Chapter 3: 16, 18, 21, 25, 27, 33, 42, 45, 47, 50, 52, 64
Chapter 2: 11, 13, 15, 18, 21, 24, 30, 34, 38, 48
Now is the time for the vpython standard (I am now calling it the Numerical Calculations standard). I am making it due on Feb 15 – so you have some time. Here is what I want:
A 5 minute or less screen cast that shows me a numerical calculation. I would suggest using VPython (or Glowscript or trinket.io), but you can use whatever you want. Here are some notes:
- Here is a rough scoring guide:
- 5 points: this is a numerical solution to an interesting problem that can’t be solved analytically. Also, the screen cast will include evidence that suggests the calculation is valid (like looking at the extreme cases of low mass or whatever)
- 4 points: this is a numerical solution for a problem with non constant forces
- 3 points: this is a numerical solution for something fairly trivial, like a constant force motion

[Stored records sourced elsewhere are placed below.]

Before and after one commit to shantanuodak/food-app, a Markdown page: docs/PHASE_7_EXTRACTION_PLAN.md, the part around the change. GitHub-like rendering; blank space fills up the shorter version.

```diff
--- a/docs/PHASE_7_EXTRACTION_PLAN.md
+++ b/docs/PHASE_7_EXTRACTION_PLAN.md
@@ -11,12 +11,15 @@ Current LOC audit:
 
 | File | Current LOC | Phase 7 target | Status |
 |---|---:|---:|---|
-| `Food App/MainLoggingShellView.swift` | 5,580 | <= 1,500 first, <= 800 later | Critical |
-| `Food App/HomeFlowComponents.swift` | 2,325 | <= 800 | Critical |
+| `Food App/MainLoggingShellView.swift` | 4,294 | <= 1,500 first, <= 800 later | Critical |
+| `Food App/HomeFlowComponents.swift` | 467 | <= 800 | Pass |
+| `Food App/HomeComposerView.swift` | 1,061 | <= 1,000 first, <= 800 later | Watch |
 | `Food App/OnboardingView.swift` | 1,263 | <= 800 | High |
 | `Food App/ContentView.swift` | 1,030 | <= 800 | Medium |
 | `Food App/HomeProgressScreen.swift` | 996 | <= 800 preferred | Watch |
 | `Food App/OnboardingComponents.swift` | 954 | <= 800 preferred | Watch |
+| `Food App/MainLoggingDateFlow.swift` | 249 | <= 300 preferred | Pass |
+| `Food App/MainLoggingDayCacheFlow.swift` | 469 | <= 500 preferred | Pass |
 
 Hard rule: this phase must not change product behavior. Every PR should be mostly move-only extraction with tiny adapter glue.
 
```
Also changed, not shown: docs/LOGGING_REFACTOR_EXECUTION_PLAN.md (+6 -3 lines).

If you go through the tutorials I posted on moodle, you should be able to at least get a 4. Here are some other notes:
- I hate to make you create a screencast, but I think this is the best.
- You need to show your screencast to two other people before you send it to me.
- One way to share your screencast would be to just post the link in moodle.
- If you absolutely don’t want to make a screencast, you can show your program in class instead.
- Don’t forget to submit this on time. If you do, you can always fix stuff and resubmit it.
- If you get stuck, ask for help.
- Numerical example https://www.wired.com/?p=1766358
- Repeat of what we did in class (essentially) https://www.wired.com/2014/07/how-do-you-model-a-spring/
- A tutorial-style thing on numerical calculations – https://trinket.io/rhettallain_gmail_com/courses/introductory-physics-with-python#/introduction/constant-velocity
I don’t expect you to memorize everything. I will try to let you know what things you need to remember and what I will give you. For chapter 2, here are the equations that will be provided.
I am going to talk about vectors in class using python. If you want to look at something similar – either before or after class, check this out: